▸ **TASK DETAILS**:
Take every line from the listing below that contains "Valor".

▸ **DATA UNDER STUDY**:
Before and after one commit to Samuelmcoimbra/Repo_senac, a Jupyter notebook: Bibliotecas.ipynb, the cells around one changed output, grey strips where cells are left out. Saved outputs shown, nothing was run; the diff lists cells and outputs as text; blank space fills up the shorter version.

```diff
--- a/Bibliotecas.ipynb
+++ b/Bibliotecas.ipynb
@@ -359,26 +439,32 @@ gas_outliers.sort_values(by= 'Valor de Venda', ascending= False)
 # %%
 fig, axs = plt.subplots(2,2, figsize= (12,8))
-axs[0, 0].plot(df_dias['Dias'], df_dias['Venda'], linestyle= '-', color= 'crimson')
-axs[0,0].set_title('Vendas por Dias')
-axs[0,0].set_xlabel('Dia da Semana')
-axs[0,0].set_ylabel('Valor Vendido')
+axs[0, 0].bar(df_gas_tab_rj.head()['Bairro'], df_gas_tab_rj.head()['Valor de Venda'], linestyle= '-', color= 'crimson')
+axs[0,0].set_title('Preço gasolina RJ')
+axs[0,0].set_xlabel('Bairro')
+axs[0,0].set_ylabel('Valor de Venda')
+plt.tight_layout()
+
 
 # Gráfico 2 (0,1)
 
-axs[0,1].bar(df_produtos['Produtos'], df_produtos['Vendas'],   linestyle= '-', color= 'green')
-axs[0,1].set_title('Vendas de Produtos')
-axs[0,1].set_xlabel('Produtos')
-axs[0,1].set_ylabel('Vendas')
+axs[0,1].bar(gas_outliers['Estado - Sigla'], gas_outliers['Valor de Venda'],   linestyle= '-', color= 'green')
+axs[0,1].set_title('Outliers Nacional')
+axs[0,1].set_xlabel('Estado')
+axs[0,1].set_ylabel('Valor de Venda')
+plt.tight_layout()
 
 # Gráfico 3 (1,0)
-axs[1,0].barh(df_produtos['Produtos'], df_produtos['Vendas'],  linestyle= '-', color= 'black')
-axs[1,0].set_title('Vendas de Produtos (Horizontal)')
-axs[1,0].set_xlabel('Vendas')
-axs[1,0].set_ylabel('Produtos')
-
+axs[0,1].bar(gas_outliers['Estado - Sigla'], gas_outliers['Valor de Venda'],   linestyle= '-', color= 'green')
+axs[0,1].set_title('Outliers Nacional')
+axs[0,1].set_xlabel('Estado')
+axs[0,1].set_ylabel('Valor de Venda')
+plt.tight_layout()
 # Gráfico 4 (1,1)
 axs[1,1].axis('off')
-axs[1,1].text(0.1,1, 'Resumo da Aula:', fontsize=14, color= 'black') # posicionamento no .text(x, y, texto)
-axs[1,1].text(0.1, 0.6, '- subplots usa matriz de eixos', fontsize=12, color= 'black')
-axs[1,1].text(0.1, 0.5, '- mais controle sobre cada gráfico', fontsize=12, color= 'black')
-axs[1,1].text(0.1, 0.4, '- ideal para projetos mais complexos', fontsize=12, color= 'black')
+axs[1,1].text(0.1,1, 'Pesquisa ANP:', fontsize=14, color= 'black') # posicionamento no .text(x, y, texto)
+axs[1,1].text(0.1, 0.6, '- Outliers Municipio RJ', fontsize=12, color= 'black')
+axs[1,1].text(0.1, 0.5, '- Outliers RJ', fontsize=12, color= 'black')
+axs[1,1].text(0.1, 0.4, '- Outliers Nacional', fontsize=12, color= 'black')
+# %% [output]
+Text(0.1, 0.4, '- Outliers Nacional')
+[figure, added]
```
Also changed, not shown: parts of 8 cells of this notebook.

---

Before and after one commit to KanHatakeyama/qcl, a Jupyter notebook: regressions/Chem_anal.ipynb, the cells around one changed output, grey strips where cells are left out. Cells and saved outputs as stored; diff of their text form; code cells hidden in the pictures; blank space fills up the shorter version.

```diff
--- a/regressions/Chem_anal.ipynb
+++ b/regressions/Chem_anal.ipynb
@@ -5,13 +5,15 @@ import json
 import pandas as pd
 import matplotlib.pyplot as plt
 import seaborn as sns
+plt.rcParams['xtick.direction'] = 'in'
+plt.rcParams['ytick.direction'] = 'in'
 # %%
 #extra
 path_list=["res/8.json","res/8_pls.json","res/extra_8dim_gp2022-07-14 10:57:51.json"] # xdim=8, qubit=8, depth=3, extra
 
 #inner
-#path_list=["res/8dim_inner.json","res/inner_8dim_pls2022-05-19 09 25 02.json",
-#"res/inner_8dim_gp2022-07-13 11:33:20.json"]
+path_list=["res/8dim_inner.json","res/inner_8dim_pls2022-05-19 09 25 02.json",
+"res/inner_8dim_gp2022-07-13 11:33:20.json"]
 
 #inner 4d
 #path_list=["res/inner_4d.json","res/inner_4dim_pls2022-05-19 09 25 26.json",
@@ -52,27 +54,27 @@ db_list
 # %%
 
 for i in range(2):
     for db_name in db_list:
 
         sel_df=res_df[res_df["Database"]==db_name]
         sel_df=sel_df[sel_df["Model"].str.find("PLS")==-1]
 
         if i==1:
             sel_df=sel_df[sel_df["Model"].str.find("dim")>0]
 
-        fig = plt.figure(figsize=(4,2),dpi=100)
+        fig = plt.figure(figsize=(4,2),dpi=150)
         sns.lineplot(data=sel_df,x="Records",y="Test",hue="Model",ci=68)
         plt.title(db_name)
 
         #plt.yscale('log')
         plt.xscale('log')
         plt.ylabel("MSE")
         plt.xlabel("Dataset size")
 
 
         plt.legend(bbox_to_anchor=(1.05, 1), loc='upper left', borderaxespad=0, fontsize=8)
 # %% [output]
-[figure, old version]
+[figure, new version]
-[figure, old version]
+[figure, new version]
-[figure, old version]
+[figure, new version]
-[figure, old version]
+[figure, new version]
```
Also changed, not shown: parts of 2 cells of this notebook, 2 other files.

▸ **TASK ANSWER**:
@@ -359,26 +439,32 @@ gas_outliers.sort_values(by= 'Valor de Venda', ascending= False)
-axs[0,0].set_ylabel('Valor Vendido')
+axs[0, 0].bar(df_gas_tab_rj.head()['Bairro'], df_gas_tab_rj.head()['Valor de Venda'], linestyle= '-', color= 'crimson')
+axs[0,0].set_ylabel('Valor de Venda')
+axs[0,1].bar(gas_outliers['Estado - Sigla'], gas_outliers['Valor de Venda'],   linestyle= '-', color= 'green')
+axs[0,1].set_ylabel('Valor de Venda')
+axs[0,1].bar(gas_outliers['Estado - Sigla'], gas_outliers['Valor de Venda'],   linestyle= '-', color= 'green')
+axs[0,1].set_ylabel('Valor de Venda')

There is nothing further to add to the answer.